A tall, quick growing tree, to 100 feet, with a straight trunk and rounded crown. Conical when young, rounded at maturity. One of the more important lumber trees in the eastern U.S. Commercially valuable as furniture, general construction, mineprops and railroad ties. Grows more rapidly than other northern oaks. The acorns provide food for mammals and birds. Known as a desirable tree for planting along streets or real estate. A member of the Red Oak group; part of the Beech Family.


Oblong to 8” with 7-11 sharply pointed and bristle tipped lobes. Shallow V shaped sinuses extend less than halfway to the midrib. Lobes are wider at the base.


Long vertical strips of smooth gray bark sit adjacent to sections of darker brown, rougher bark. Cracks revealing darker reddish inner bark, like ski trails.


Thick, red brown and smooth with large end buds that are red-brown,cone shaped, and in clusters.


A nearly round acorn, ¾-1” covered a quarter or less by the cap, like a beret. Acorns mature in two seasons.

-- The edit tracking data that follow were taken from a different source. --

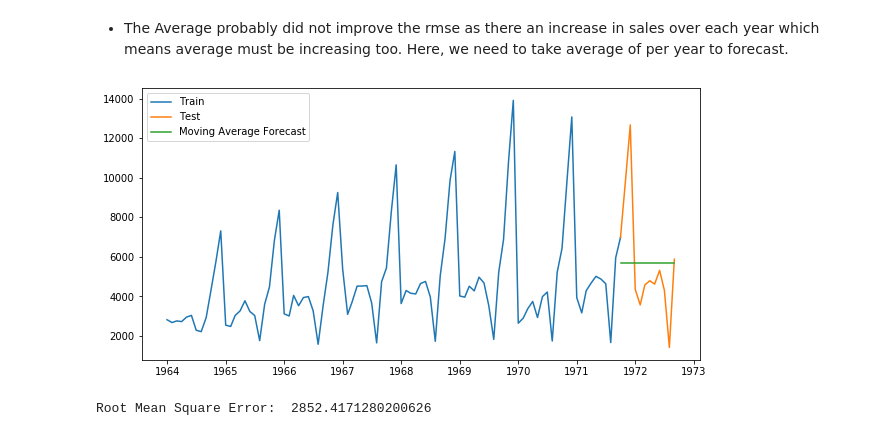
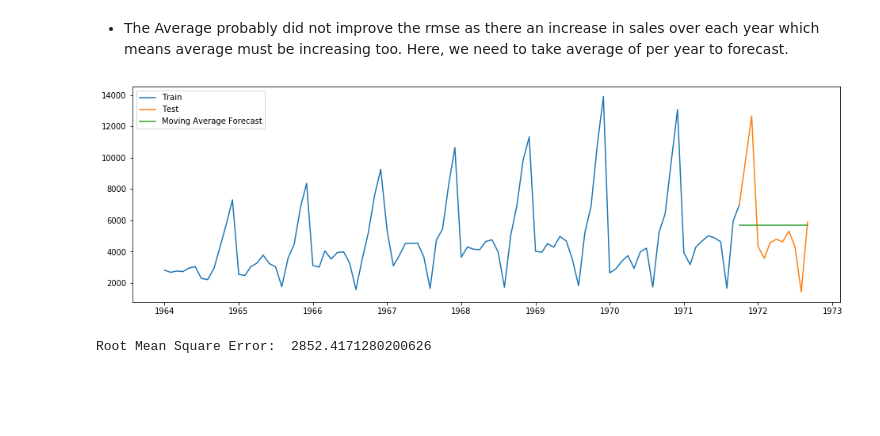
Before and after one commit to yashkanakia/Python, a Jupyter notebook: Time Series Analysis/Champagne_Sales_Forecasting/TimeSeries_ChampagneDataset.ipynb, the cells around one changed output. Cells and saved outputs as stored; diff of their text form; code cells hidden in the pictures; blank space fills up the shorter version.

```diff
--- a/Time Series Analysis/Champagne_Sales_Forecasting/TimeSeries_ChampagneDataset.ipynb
+++ b/Time Series Analysis/Champagne_Sales_Forecasting/TimeSeries_ChampagneDataset.ipynb
@@ -138,14 +148,14 @@ Root Mean Square Error:  3031.076695291178
 # %%
 y_hat_avg = test.copy()
 y_hat_avg['moving_avg_forecast'] = train['Sales'].rolling(12).mean().iloc[-1]
-plt.figure(figsize=(10,5))
+plt.figure(figsize=(16,5))
 plt.plot(train['Sales'], label='Train')
 plt.plot(test['Sales'], label='Test')
 plt.plot(y_hat_avg['moving_avg_forecast'], label='Moving Average Forecast')
 plt.legend(loc='best')
 plt.show()
 # %% [output]
-[figure, old version]
+[figure, new version]
 # %%
 rms = sqrt(mean_squared_error(test.Sales, y_hat_avg.moving_avg_forecast))
 print("Root Mean Square Error: ",rms)
```
Also changed, not shown: parts of 42 cells of this notebook.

Species is unisexual – males are yellow-green in 2-4”catkins; females appear on short spikes. Appearing with leaves in the spring.